**Requirement**
Give the count of lines in the entries below that contain the string "entrance", and only that count.

(Revision tracking records)
Content starts
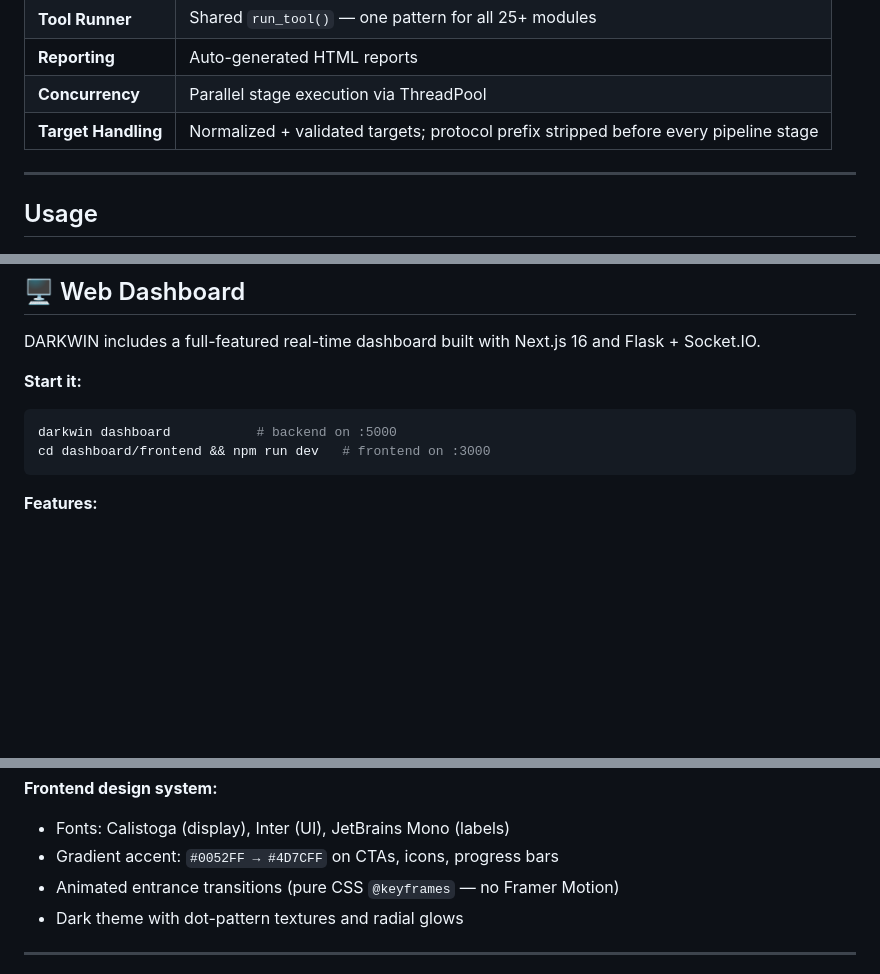
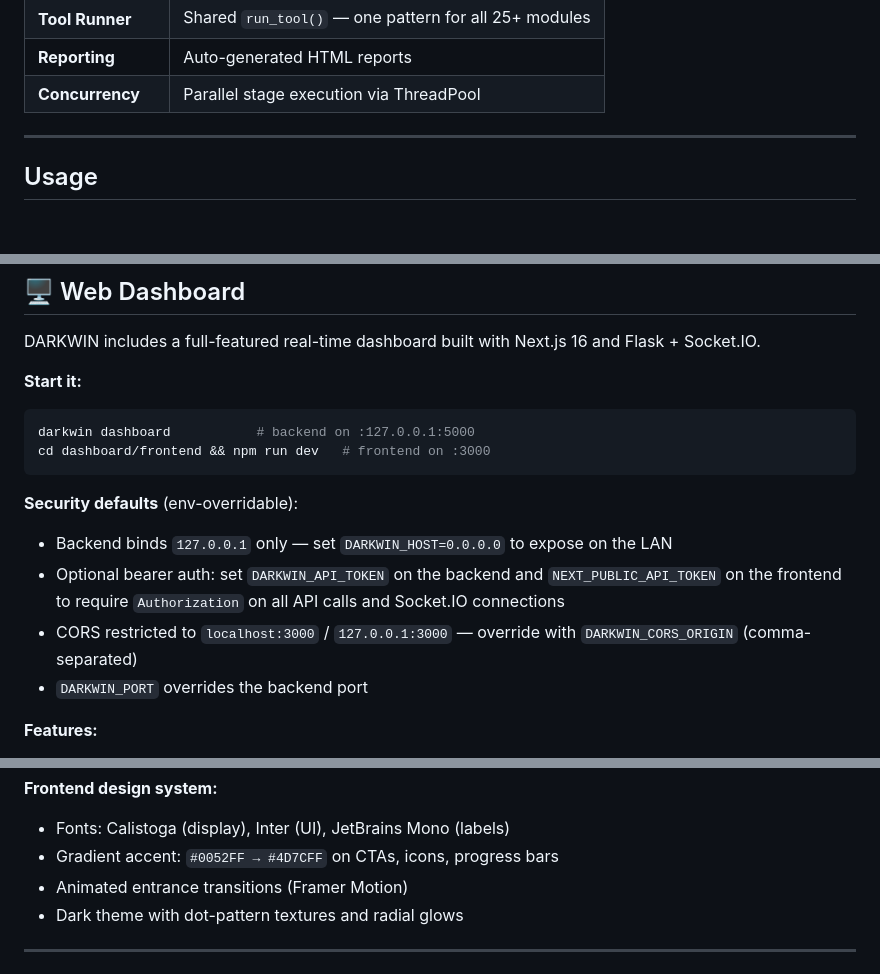
Before and after one commit to VIPHACKER100/DarkWin-AATK, a Markdown page: README.md, 3 parts joined by grey strips. Rendered like a GitHub page; blank space fills up the shorter version.

Commit message:
Revise README for security defaults and usage updates
Updated README to reflect changes in security defaults and usage instructions.

````diff
--- a/README.md
+++ b/README.md
@@ -52,7 +52,6 @@ Configure API keys in `core/config.yaml`.
 | **Tool Runner** | Shared `run_tool()` — one pattern for all 25+ modules |
 | **Reporting** | Auto-generated HTML reports |
 | **Concurrency** | Parallel stage execution via ThreadPool |
-| **Target Handling** | Normalized + validated targets; protocol prefix stripped before every pipeline stage |
 
 ---
 
@@ -87,9 +86,15 @@ DARKWIN includes a full-featured real-time dashboard built with Next.js 16 and F
 
 **Start it:**
 ```bash
-darkwin dashboard           # backend on :5000
+darkwin dashboard           # backend on :127.0.0.1:5000
 cd dashboard/frontend && npm run dev   # frontend on :3000
 ```
+
+**Security defaults** (env-overridable):
+- Backend binds `127.0.0.1` only — set `DARKWIN_HOST=0.0.0.0` to expose on the LAN
+- Optional bearer auth: set `DARKWIN_API_TOKEN` on the backend and `NEXT_PUBLIC_API_TOKEN` on the frontend to require `Authorization` on all API calls and Socket.IO connections
+- CORS restricted to `localhost:3000` / `127.0.0.1:3000` — override with `DARKWIN_CORS_ORIGIN` (comma-separated)
+- `DARKWIN_PORT` overrides the backend port
 
 **Features:**
 - **Scan initiation** — type a target, pick a mode (recon/scan/bounty), launch from the UI
@@ -104,7 +109,7 @@ cd dashboard/frontend && npm run dev   # frontend on :3000
 **Frontend design system:**
 - Fonts: Calistoga (display), Inter (UI), JetBrains Mono (labels)
 - Gradient accent: `#0052FF → #4D7CFF` on CTAs, icons, progress bars
-- Animated entrance transitions (pure CSS `@keyframes` — no Framer Motion)
+- Animated entrance transitions (Framer Motion)
 - Dark theme with dot-pattern textures and radial glows
 
 ---
````
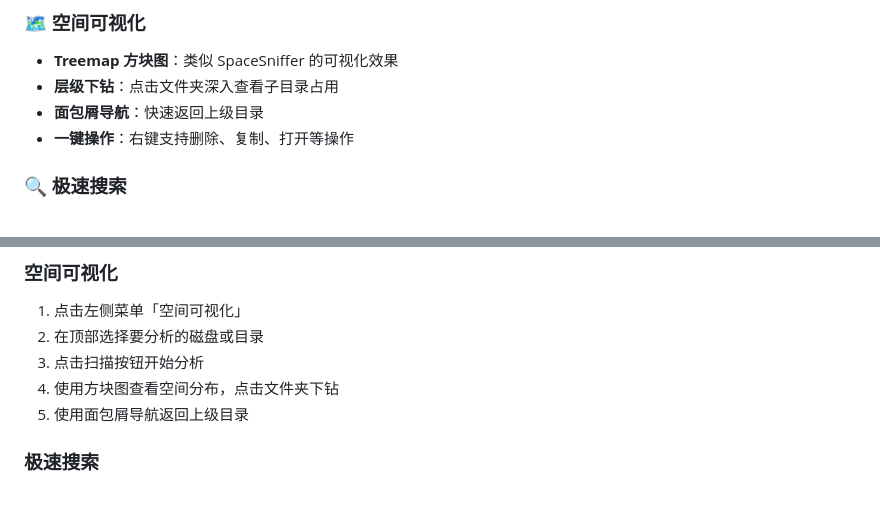
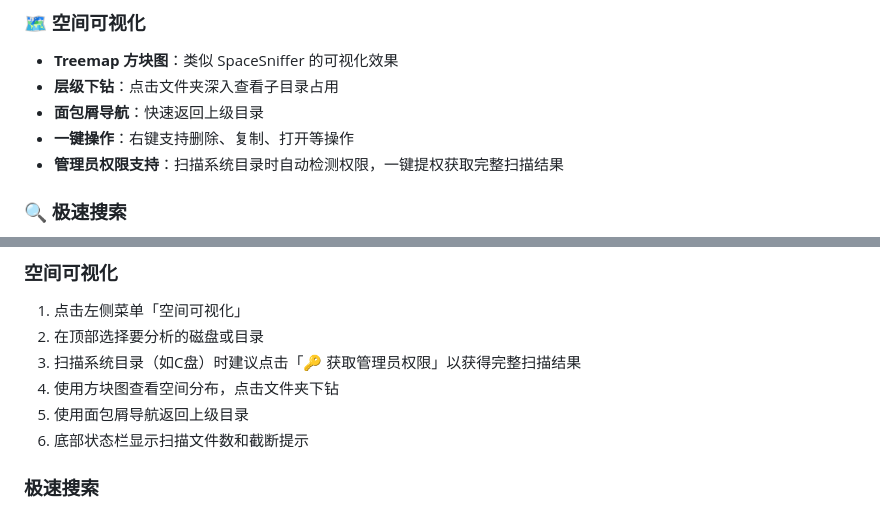
Before and after one commit to MEMZ-Studio/disken-app, a Markdown page: README.md, 2 parts joined by grey strips. Drawn GitHub-style.

```diff
--- a/README.md
+++ b/README.md
@@ -21,6 +21,7 @@
 - **层级下钻**：点击文件夹深入查看子目录占用
 - **面包屑导航**：快速返回上级目录
 - **一键操作**：右键支持删除、复制、打开等操作
+- **管理员权限支持**：扫描系统目录时自动检测权限，一键提权获取完整扫描结果
 
 ### 🔍 极速搜索
 - **索引搜索**：首次构建索引后，搜索响应时间 < 100ms
@@ -85,9 +88,10 @@ npm run build:win
 ### 空间可视化
 1. 点击左侧菜单「空间可视化」
 2. 在顶部选择要分析的磁盘或目录
-3. 点击扫描按钮开始分析
+3. 扫描系统目录（如C盘）时建议点击「🔑 获取管理员权限」以获得完整扫描结果
 4. 使用方块图查看空间分布，点击文件夹下钻
 5. 使用面包屑导航返回上级目录
+6. 底部状态栏显示扫描文件数和截断提示
 
 ### 极速搜索
 1. 点击左侧菜单「文件搜索」
```
Also changed, not shown: other parts of README.md (+19 -2 lines).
Content ends
**Response**
2